Tennessee didn’t play this weekend, but that doesn’t mean developments around the SEC won’t affect the Vols’ future.
After a month of football, there is enough of a sample size to develop some educated opinions on other teams and how their play will affect the Vols.
Here are three things that happened during the bye week that you should be mindful of moving forward.
LSU has improved, but not much
The Tigers looked like a dumpster fire against Florida State in their season-opening loss. A mass player exodus appreared to be in the making. It seems the Tigers have righted the ship, slightly. LSU shouldn’t have struggled against Auburn as it did in a 21-17 win on Saturday. Auburn just isn’t very talented. That brings up another question.
It’s natural to assume that LSU is always uber talented. After all, the Tigers won a national championship with two very average head coaches: Les Miles and Ed Orgeron. However, LSU doesn’t appear overall talented this season. LSU’s talent is good, not great. That’s why the Vols are a favorite to win at Baton Rouge on Saturday.
Georgia isn’t as grand as predicted – so far
The Bulldogs needed a fourth-quarter rally to beat Missouri on Saturday. That should never have been the case, especially after the Bulldogs struggled against Samford the week before. Missouri is simply not very good while there is still talent on Georgia’s roster. However, the Bulldogs have yet to jell on the field and have shown signs of frustration.
Georgia can certainly still “turn it on” with its current crew, but that mentality opens up the door for potential upsets. Perhaps the Bulldogs will have everything in place by the time they play the Vols on Nov. 5. If not, the Vols could be in position for a banner win against their SEC East Rival
Against Kentucky, Ole Miss quarterback Jaxson Dart had a below-average day by anyone’s standards, but especially when judged in Ole Miss coach Lane Kiffin’s offense, which is very similar to what the Vols run. Dart completed 15-of-29 passes for 213 yards and an interception. Take note. Dart did not throw a touchdown. Was that a bad game by a new Ole Miss quarterback or a strong day from Kentucky’s secondary? Probably the latter.
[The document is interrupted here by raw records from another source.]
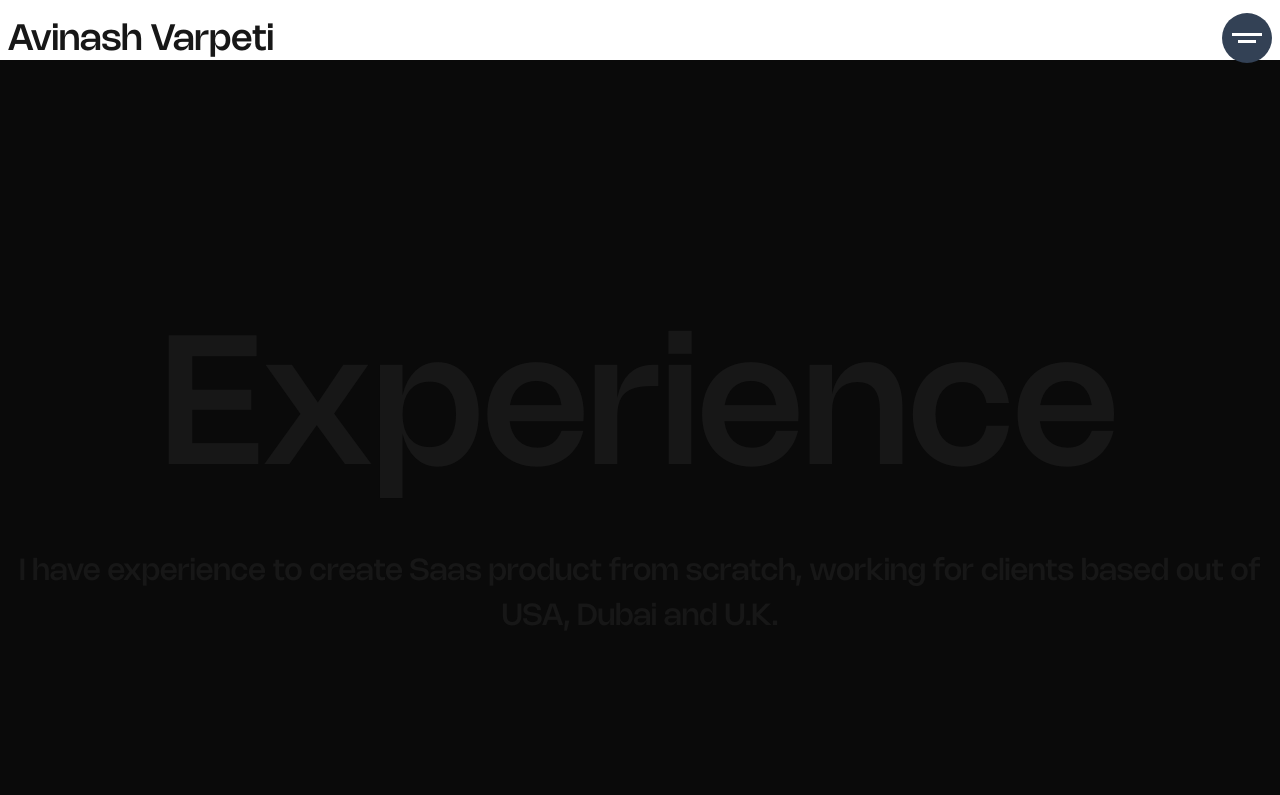
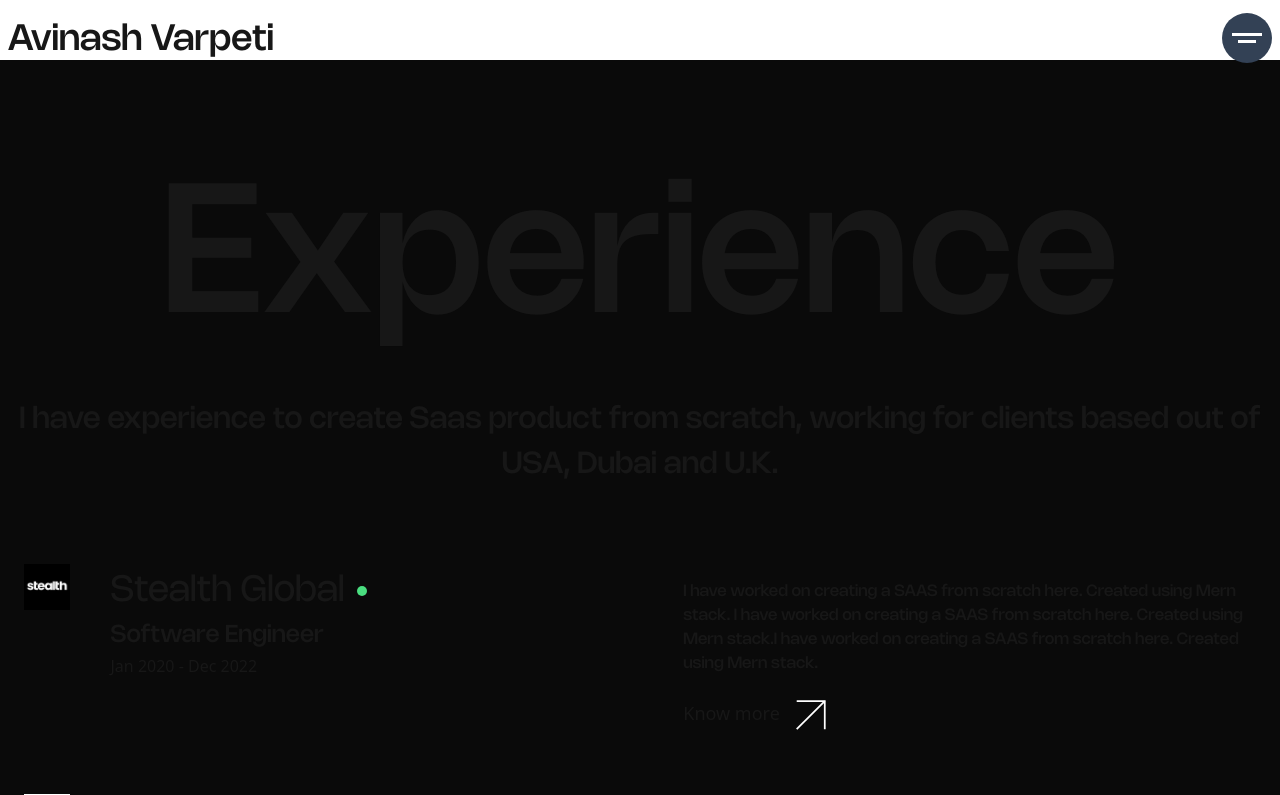
Before and after one commit to avi1737/avinash-portfolio, a Next.js app: page /experience in a window 1280 px wide. Shown: the top 795 px of the page. Built offline with nearby package versions, Linux system fonts and the light colour scheme.

Commit message:
added experience section

```diff
--- a/app/components/layout/Header.tsx
+++ b/app/components/layout/Header.tsx
@@ -3,7 +3,7 @@ import NavigationButton from '../ui/NavigationButton';
 
 function Header() {
   return (
-    <header className="h-auto p-2 lg:h-[80px] w-full fixed top-0 flex  items-center justify-center">
+    <header className="h-auto z-50 p-2 lg:h-[80px] w-full fixed top-0 flex  items-center justify-center">
       <div className="container flex flex-row">
         <div className="w-1/2 flex flex-row justify-items-start items-center">
           <h1 className="font-nohemiMedium text-[18px] md:text-[36px]">
--- /dev/null
+++ b/app/components/ui/ExperienceKnowMore.tsx
@@ -0,0 +1,77 @@
+'use client';
+
+import Image from 'next/image';
+import NavigationArrow from '../../assets/svg/navigation-arrow.svg';
+import { useRef, useState } from 'react';
+import gsap from 'gsap';
+
+function ExperienceKnowMore() {
+  const listRef = useRef<HTMLUListElement>(null);
+  const [isOpen, setOpenKnowMore] = useState(false);
+
+  const handleListAnimation = () => {
+    if (listRef.current) {
+      if (isOpen) {
+        // Closing animation
+        gsap.to(listRef.current, {
+          opacity: 0,
+          maxHeight: 0,
+          duration: 0.5,
+          ease: 'power2.out',
+        });
+      } else {
+        // Opening animation
+        gsap.to(listRef.current, {
+          opacity: 1,
+          maxHeight: listRef.current.scrollHeight, // Dynamically adjust to the content height
+          duration: 0.5,
+          ease: 'power2.out',
+        });
+      }
+    }
+  };
+
+  return (
+    <div className="w-full mt-6">
+      <h5
+        className="text-[18px] cursor-pointer flex gap-4"
+        onClick={() => {
+          setOpenKnowMore(!isOpen);
+          handleListAnimation();
+        }}
+      >
+        Know more
+        <Image
+          className="w-[20px] h-[20px] lg:w-[30px] lg:h-[30px]"
+          src={NavigationArrow}
+          alt="know-more-arrow"
+        />
+      </h5>
+
+      <ul
+        ref={listRef}
+        className="overflow-hidden list-disc flex flex-col mt-3 gap-4"
+        style={{ maxHeight: 0, opacity: 0 }} // Initial state (collapsed)
+      >
+        <li className="font-nohemiRegular text-[16px]">
+          Developed responsive, interactive user interfaces with React.js,
+          Next.js, and styled-components.
+        </li>
+        <li className="font-nohemiRegular text-[16px]">
+          Implemented server-side rendering (SSR) and static site generation
+          (SSG) features with Next.js for optimal SEO and performance.
+        </li>
+        <li className="font-nohemiRegular text-[16px]">
+          Integrated APIs with React components and managed state with
+          Redux/Context API.
+        </li>
+        <li className="font-nohemiRegular text-[16px]">
+          Led the migration of legacy code to a modern React-based stack,
+          improving load times by 30%.
+        </li>
+      </ul>
+    </div>
+  );
+}
+
+export default ExperienceKnowMore;
--- a/app/components/ui/PageHeader.tsx
+++ b/app/components/ui/PageHeader.tsx
@@ -35,7 +35,7 @@ function PageHeader({ pageTitle, pageSubtitle }: PageHeaderProps) {
   }, []); // Emp
 
   return (
-    <div className="w-full min-h-full flex flex-col justify-center items-center">
+    <div className="w-full min-h-[60svh] flex flex-col justify-center items-center">
       <h1
         ref={headingRef}
         style={{ opacity: 0, scale: 0 }}
--- a/app/experience/ExpCard.tsx
+++ b/app/experience/ExpCard.tsx
@@ -1,4 +1,5 @@
 // components/ExpCard.tsx
+import ExperienceKnowMore from '../components/ui/ExperienceKnowMore';
 import { ExperienceItem } from '../types/experience';
 import Image from 'next/image';
 
@@ -6,9 +7,35 @@ interface ExpCardProps {
   experience: ExperienceItem;
 }
 
-const ExpCard: React.FC<ExpCardProps> = ({ experience }) => {
+type companyDesignationProps = {
+  designation: string;
+  timeline: string;
+  name: string;
+};
+
+const CompanyDesignation: React.FC<companyDesignationProps> = ({
+  designation,
+  timeline,
+  name,
+}: companyDesignationProps) => {
   return (
-    <div className="border-[1px] border-transparent shadow-lg p-2 hover:opacity-100 cursor-pointer border-b-slate-300 border-dashed md:border-none">
+    <div className="flex lg:ml-[40px] w-full lg:w-1/2 flex-col">
+      <h5 className="font-nohemiRegular text-[18px] lg:text-[36px] flex gap-3 items-center">
+        {name}
+        {name === 'Stealth Global' ? (
+          <div className="h-[10px] w-[10px] bg-green-400 rounded-[50%]"></div>
+        ) : null}
+      </h5>
+      <h4 className="text-[24px] font-nohemiMedium">{designation}</h4>
+      <p>{timeline}</p>
+    </div>
+  );
+};
+
+const ExperienceSection: React.FC<ExpCardProps> = ({ experience }) => {
+  return (
+    <div className="w-full flex flex-col lg:flex-row justify-between h-auto p-4">
+      <div className="w-[50px] h-[50px]">
         <Image
           src={experience.logo}
           alt={`${experience.name} logo`}
@@ -16,33 +43,24 @@ const ExpCard: React.FC<ExpCardProps> = ({ experience }) => {
           width={50}
           height={50}
         />
+      </div>
+      <CompanyDesignation
+        name={experience.name}
+        timeline={experience.timeline}
+        designation={experience.designation}
+      />
 
-      <div className="details mt-1">
-        <h3 className="font-nueueBold text-[18px]">
-          <a
-            href={experience.companyLink}
-            target="_blank"
-            rel="noopener noreferrer"
-          >
-            {experience.name}
-          </a>
-        </h3>
-        <p className="designation font-nueueMedium text-[14px]">
-          {experience.designation}
-        </p>
-        <p className="timeline">{experience.timeline}</p>
-        <br />
-        <h5 className="font-nueueBold">Roles and responsibility</h5>
-        <p className="description">{experience.description}</p>
+      <div className="h-auto w-full lg:w-1/2">
+        <h1 className="text-[16px] font-nohemiMedium mt-4">
+          I have worked on creating a SAAS from scratch here. Created using Mern
+          stack. I have worked on creating a SAAS from scratch here. Created
+          using Mern stack.I have worked on creating a SAAS from scratch here.
+          Created using Mern stack.
+        </h1>
+        <ExperienceKnowMore />
       </div>
-
-      {experience.name === 'Stealth Global' ? (
-        <div className="bg-green-600 mt-2 max-w-max text-[12px] p-1 rounded-md">
-          Currently working
-        </div>
-      ) : null}
     </div>
   );
 };
 
-export default ExpCard;
+export default ExperienceSection;
--- a/app/experience/page.tsx
+++ b/app/experience/page.tsx
@@ -1,47 +1,55 @@
-// import { ExperienceItem } from '../types/experience';
-// import StealthLogo from '../assets/stealth_design_logo.jpeg';
-// import KoyalTechLogo from '../assets/koyal_logo.jpeg';
-// import EmployeeForumsLogo from '../assets/employeeforums_logo.jpeg';
+import { ExperienceItem } from '../types/experience';
+import StealthLogo from '../assets/stealth_design_logo.jpeg';
+import KoyalTechLogo from '../assets/koyal_logo.jpeg';
+import EmployeeForumsLogo from '../assets/employeeforums_logo.jpeg';
 import PageHeader from '../components/ui/PageHeader';
+import ExperienceSection from './ExpCard';
 
 // Mock data function
-// async function getExperienceData(): Promise<ExperienceItem[]> {
-//   // Replace this with API or database calls in a real application.
-//   return [
-//     {
-//       logo: StealthLogo,
-//       name: 'Stealth Global',
-//       companyLink: 'https://companyone.com',
-//       designation: 'Software Engineer',
-//       description: 'Worked on building scalable web applications.',
-//       timeline: 'Jan 2020 - Dec 2022',
-//     },
-//     {
-//       logo: KoyalTechLogo,
-//       name: 'Koyal Tech',
-//       companyLink: 'https://companytwo.com',
-//       designation: 'Frontend Developer',
-//       description: 'Focused on creating user-friendly interfaces.',
-//       timeline: 'Mar 2018 - Dec 2019',
-//     },
-//     {
-//       logo: EmployeeForumsLogo,
-//       name: 'Employee Forums',
-//       companyLink: 'https://companytwo.com',
-//       designation: 'Frontend Developer',
-//       description: 'Focused on creating user-friendly interfaces.',
-//       timeline: 'Mar 2018 - Dec 2019',
-//     },
-//   ];
-// }
+async function getExperienceData(): Promise<ExperienceItem[]> {
+  // Replace this with API or database calls in a real application.
+  return [
+    {
+      logo: StealthLogo,
+      name: 'Stealth Global',
+      companyLink: 'https://companyone.com',
+      designation: 'Software Engineer',
+      description: 'Worked on building scalable web applications.',
+      timeline: 'Jan 2020 - Dec 2022',
+    },
+    {
+      logo: KoyalTechLogo,
+      name: 'Koyal Tech',
+      companyLink: 'https://companytwo.com',
+      designation: 'Frontend Developer',
+      description: 'Focused on creating user-friendly interfaces.',
+      timeline: 'Mar 2018 - Dec 2019',
+    },
+    {
+      logo: EmployeeForumsLogo,
+      name: 'Employee Forums',
+      companyLink: 'https://companytwo.com',
+      designation: 'Frontend Developer',
+      description: 'Focused on creating user-friendly interfaces.',
+      timeline: 'Mar 2018 - Dec 2019',
+    },
+  ];
+}
 
 const Experience = async () => {
+  const experiences = await getExperienceData();
+
   return (
-    <div className="flex flex-col">
+    <div className="flex flex-col h-auto">
       <PageHeader
         pageTitle="Experience"
         pageSubtitle="I have experience to create Saas product from scratch, working for clients based out of USA, Dubai and U.K."
       />
+      <div className="flex flex-col gap-5">
+        {experiences.map((item) => (
+          <ExperienceSection key={item.name} experience={item} />
+        ))}
+      </div>
     </div>
   );
 };
--- a/app/layout.tsx
+++ b/app/layout.tsx
@@ -37,7 +37,7 @@ export default function RootLayout({
         style={{ fontFamily: 'var(--font-nueue-regular), sans-serif' }} // Default to regular font
       >
         <Header />
-        <div className="container bg-primaryBlack mt-[60px] h-[100vh] w-[100vw] p-2 flex flex-col  items-start justify-center">
+        <div className="container bg-primaryBlack mt-[60px] w-[100vw] p-2 flex flex-col  items-start justify-center">
           <div className="w-full md:w-full">{children}</div>
         </div>
       </body>
```
Also changed, not shown: app/components/ui/Drawer.tsx (+4 -22 lines). Lines whose indentation alone changed are shown as unchanged.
Kentucky’s pass defense is giving up just 173 yards per game, which is second best in the SEC. Tennessee’s offense is first in the SEC with 365 yards passing per game. Something will have to give when the Vols face the Cats on Oct. 29.